In his book, The Truth in Painting, Jacques Derrida develops the idea of the parergon (note 1). His discussion spreads across one hundred and twenty eight pages of extremely demanding reading. In a nutshell [if that’s at all possible] ‘Parergon’ means ‘by-work’ (Greek: ‘Ergon’ = work; ‘Para’ = besides; by). Derrida develops a conceptual model in which meanings (= the work) are constantly renegotiated by their context. In philosophical terms he shows that any meaning is always constructed in historical social circumstances, but cannot remain stable since such systems are de facto always in process of dynamic change. The work belongs to the system, and the parergon belongs to the process of change. Derrida is reading the work of the philosopher Immanuel Kant, and finding that his mindset is constructed by a particular 18th century system. Derrida discovers a succession of cases in which Kant’s concepts come under pressure from the context (note 2). Another, more literal sense of ‘by-work’, not Derrida’s subject, and now not in general use, is that of a work that is subsidiary to one’s ordinary employment. In this case, I think, the two senses might be productively related.
At the end of September I took a short trip to Arnside in southern Cumbria. I’d never been there before, but Turner had. He visited the area in 1816 on his tour of the north of England.
I published most of his sketches and watercolours in my 1984 book In Turner’s Footsteps, and visited every site that he visited, with one exception. Passing from Kendal towards the northern shore of Morecambe Bay, Turner made a southerly detour to Dallam Tower, the early 18th century seat of the Wilson family near the town of Milnthorpe. I discussed the site in the book (note 3), but on my tour, for reasons that now elude me, I managed to by-pass it. So now, between departmental meetings and setting up modules for the new semester, I found a couple of days, booked myself into Arnside Youth Hostel, and resolved to fill in the missing section.
Arnside Youth Hostel is a real treasure (note 4): A big old stone school house covered in red Virginia creeper; more than slightly tatty; full of creaky bunk-beds and extraordinary people.
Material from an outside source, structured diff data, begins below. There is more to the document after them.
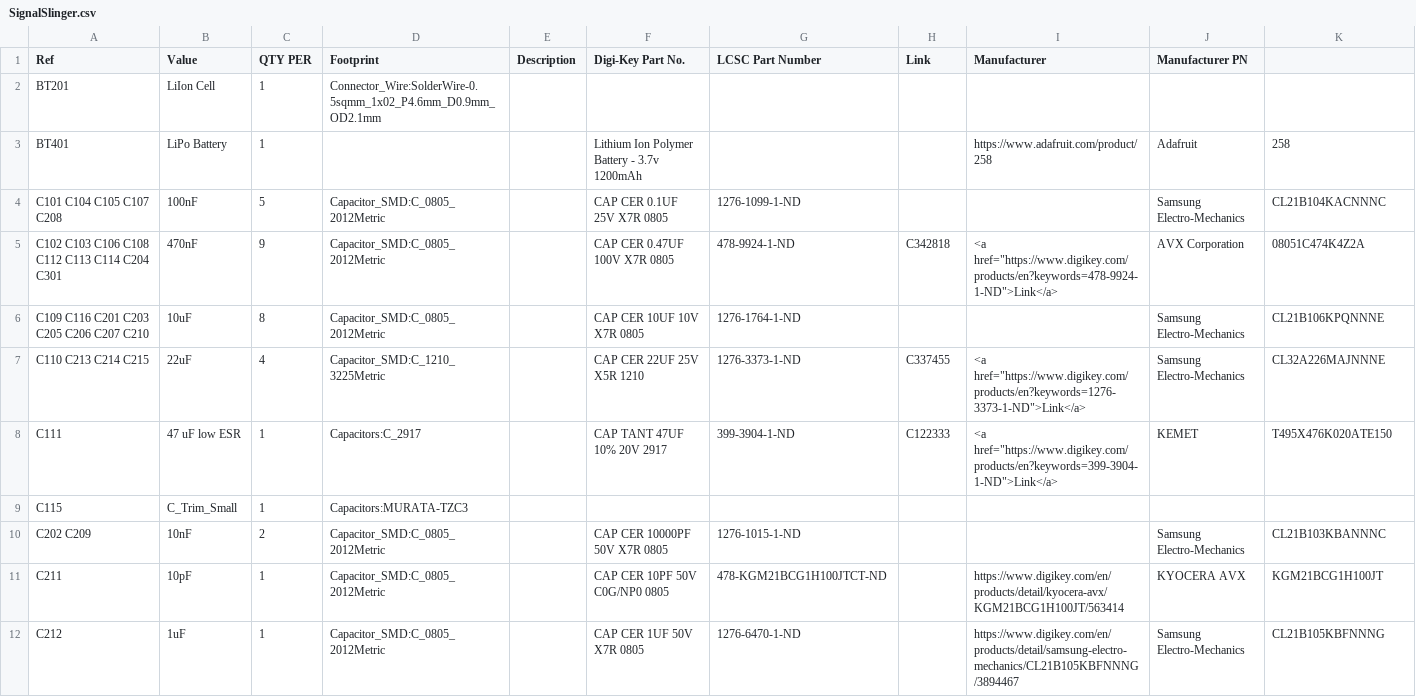
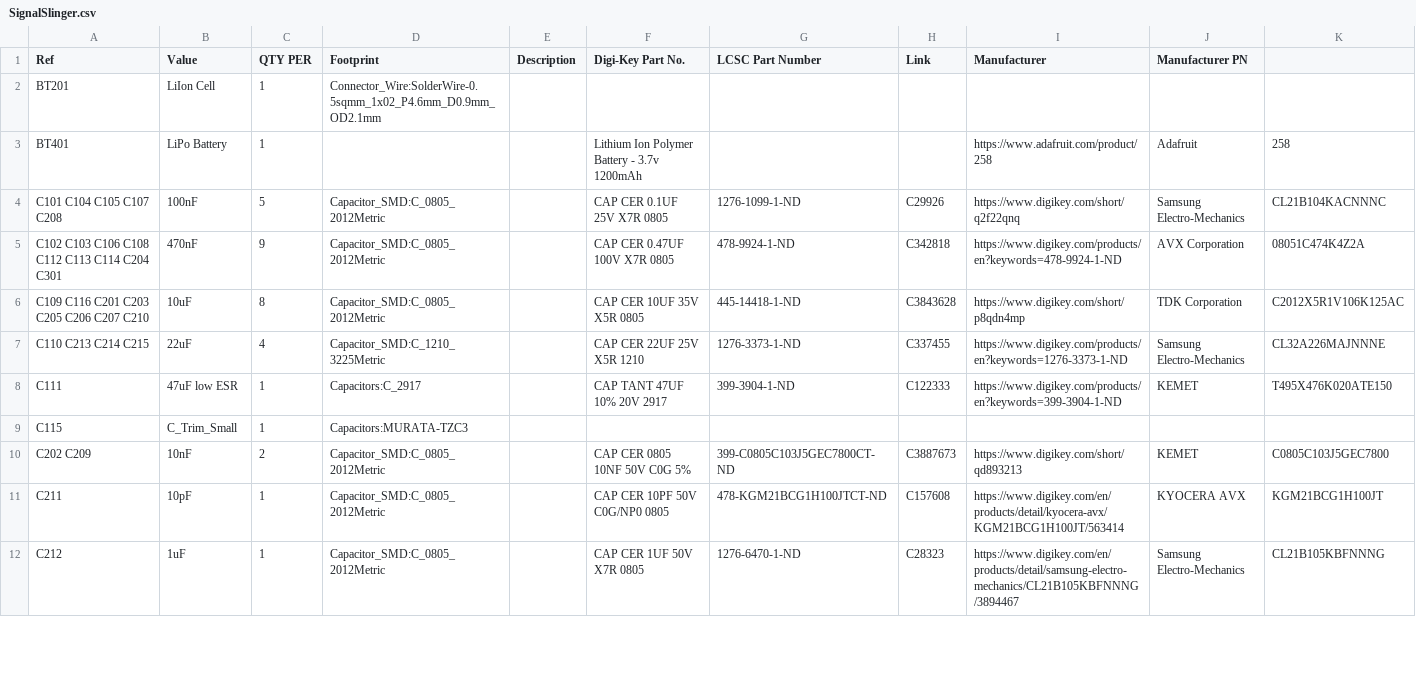
Before and after one commit to OpenARDF/SignalSlinger, a CSV file: SignalSlinger/KiCad/SignalSlinger/SignalSlinger.csv, drawn as a sheet; only a part is shown; the diff covers the shown part only.

Commit message:
BOM
Updates to BOM parts

```diff
--- a/SignalSlinger/KiCad/SignalSlinger/SignalSlinger.csv
+++ b/SignalSlinger/KiCad/SignalSlinger/SignalSlinger.csv
@@ -3,10 +3,10 @@ BT201 ,LiIon Cell,1,Connector_Wire:SolderWire-0.5sqmm_1x02_P4.6mm_D0.9mm_OD2.1mm
 BT401 ,LiPo Battery,1,,,Lithium Ion Polymer Battery - 3.7v 1200mAh, , ,https://www.adafruit.com/product/258,Adafruit,258
-C101 C104 C105 C107 C208 ,100nF,5,Capacitor_SMD:C_0805_2012Metric,,CAP CER 0.1UF 25V X7R 0805,1276-1099-1-ND, , ,Samsung Electro-Mechanics,CL21B104KACNNNC
-C102 C103 C106 C108 C112 C113 C114 C204 C301 ,470nF,9,Capacitor_SMD:C_0805_2012Metric,,CAP CER 0.47UF 100V X7R 0805,478-9924-1-ND,C342818,<a href="https://www.digikey.com/products/en?keywords=478-9924-1-ND">Link</a>,AVX Corporation,08051C474K4Z2A
-C109 C116 C201 C203 C205 C206 C207 C210 ,10uF,8,Capacitor_SMD:C_0805_2012Metric,,CAP CER 10UF 10V X7R 0805,1276-1764-1-ND, , ,Samsung Electro-Mechanics,CL21B106KPQNNNE
-C110 C213 C214 C215 ,22uF,4,Capacitor_SMD:C_1210_3225Metric,,CAP CER 22UF 25V X5R 1210,1276-3373-1-ND,C337455,<a href="https://www.digikey.com/products/en?keywords=1276-3373-1-ND">Link</a>,Samsung Electro-Mechanics,CL32A226MAJNNNE
-C111 ,47 uF low ESR,1,Capacitors:C_2917,,CAP TANT 47UF 10% 20V 2917,399-3904-1-ND,C122333,<a href="https://www.digikey.com/products/en?keywords=399-3904-1-ND">Link</a>,KEMET,T495X476K020ATE150
+C101 C104 C105 C107 C208 ,100nF,5,Capacitor_SMD:C_0805_2012Metric,,CAP CER 0.1UF 25V X7R 0805,1276-1099-1-ND,C29926,https://www.digikey.com/short/q2f22qnq,Samsung Electro-Mechanics,CL21B104KACNNNC
+C102 C103 C106 C108 C112 C113 C114 C204 C301 ,470nF,9,Capacitor_SMD:C_0805_2012Metric,,CAP CER 0.47UF 100V X7R 0805,478-9924-1-ND,C342818,https://www.digikey.com/products/en?keywords=478-9924-1-ND,AVX Corporation,08051C474K4Z2A
+C109 C116 C201 C203 C205 C206 C207 C210 ,10uF,8,Capacitor_SMD:C_0805_2012Metric,,CAP CER 10UF 35V X5R 0805,445-14418-1-ND,C3843628,https://www.digikey.com/short/p8qdn4mp,TDK Corporation,C2012X5R1V106K125AC
+C110 C213 C214 C215 ,22uF,4,Capacitor_SMD:C_1210_3225Metric,,CAP CER 22UF 25V X5R 1210,1276-3373-1-ND,C337455,https://www.digikey.com/products/en?keywords=1276-3373-1-ND,Samsung Electro-Mechanics,CL32A226MAJNNNE
+C111 ,47uF low ESR,1,Capacitors:C_2917,,CAP TANT 47UF 10% 20V 2917,399-3904-1-ND,C122333,https://www.digikey.com/products/en?keywords=399-3904-1-ND,KEMET,T495X476K020ATE150
 C115 ,C_Trim_Small,1,Capacitors:MURATA-TZC3,, , , , , ,
-C202 C209 ,10nF,2,Capacitor_SMD:C_0805_2012Metric,,CAP CER 10000PF 50V X7R 0805,1276-1015-1-ND, , ,Samsung Electro-Mechanics,CL21B103KBANNNC
-C211 ,10pF,1,Capacitor_SMD:C_0805_2012Metric,,CAP CER 10PF 50V C0G/NP0 0805,478-KGM21BCG1H100JTCT-ND, ,https://www.digikey.com/en/products/detail/kyocera-avx/KGM21BCG1H100JT/563414,KYOCERA AVX,KGM21BCG1H100JT
-C212 ,1uF,1,Capacitor_SMD:C_0805_2012Metric,,CAP CER 1UF 50V X7R 0805,1276-6470-1-ND, ,https://www.digikey.com/en/products/detail/samsung-electro-mechanics/CL21B105KBFNNNG/3894467,Samsung Electro-Mechanics,CL21B105KBFNNNG
+C202 C209 ,10nF,2,Capacitor_SMD:C_0805_2012Metric,,CAP CER 0805 10NF 50V C0G 5%,399-C0805C103J5GEC7800CT-ND,C3887673,https://www.digikey.com/short/qd893213,KEMET,C0805C103J5GEC7800
+C211 ,10pF,1,Capacitor_SMD:C_0805_2012Metric,,CAP CER 10PF 50V C0G/NP0 0805,478-KGM21BCG1H100JTCT-ND,C157608,https://www.digikey.com/en/products/detail/kyocera-avx/KGM21BCG1H100JT/563414,KYOCERA AVX,KGM21BCG1H100JT
+C212 ,1uF,1,Capacitor_SMD:C_0805_2012Metric,,CAP CER 1UF 50V X7R 0805,1276-6470-1-ND,C28323,https://www.digikey.com/en/products/detail/samsung-electro-mechanics/CL21B105KBFNNNG/3894467,Samsung Electro-Mechanics,CL21B105KBFNNNG
```
Also changed, not shown: 1 added row and 40 edited cells elsewhere in this file, 23 other files.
A cyclist who had come from Skipton that day, and the next morning was heading for the high Lakeland passes. Remarkable enough, but especially so in that this was accomplished with one arm. A retired school teacher who was drawn to Arnside several times a year over more than sixty years as a YHA member. Arnside itself with its dainty Edwardian verandas facing the Kent sands, and trains periodically rattling across the viaduct to Grange. The Arnside and Silverdale area of outstanding natural beauty, criss-crossed by paths, including the ‘Fairy Steps’ on the walk from Arnside to Dallam. A steep cleft up a limestone crag. It is lucky, apparently, to ascend without touching the sides, but as I discovered, this is only possible for fairies and four-year olds. Art historians may become wedged. But I digress…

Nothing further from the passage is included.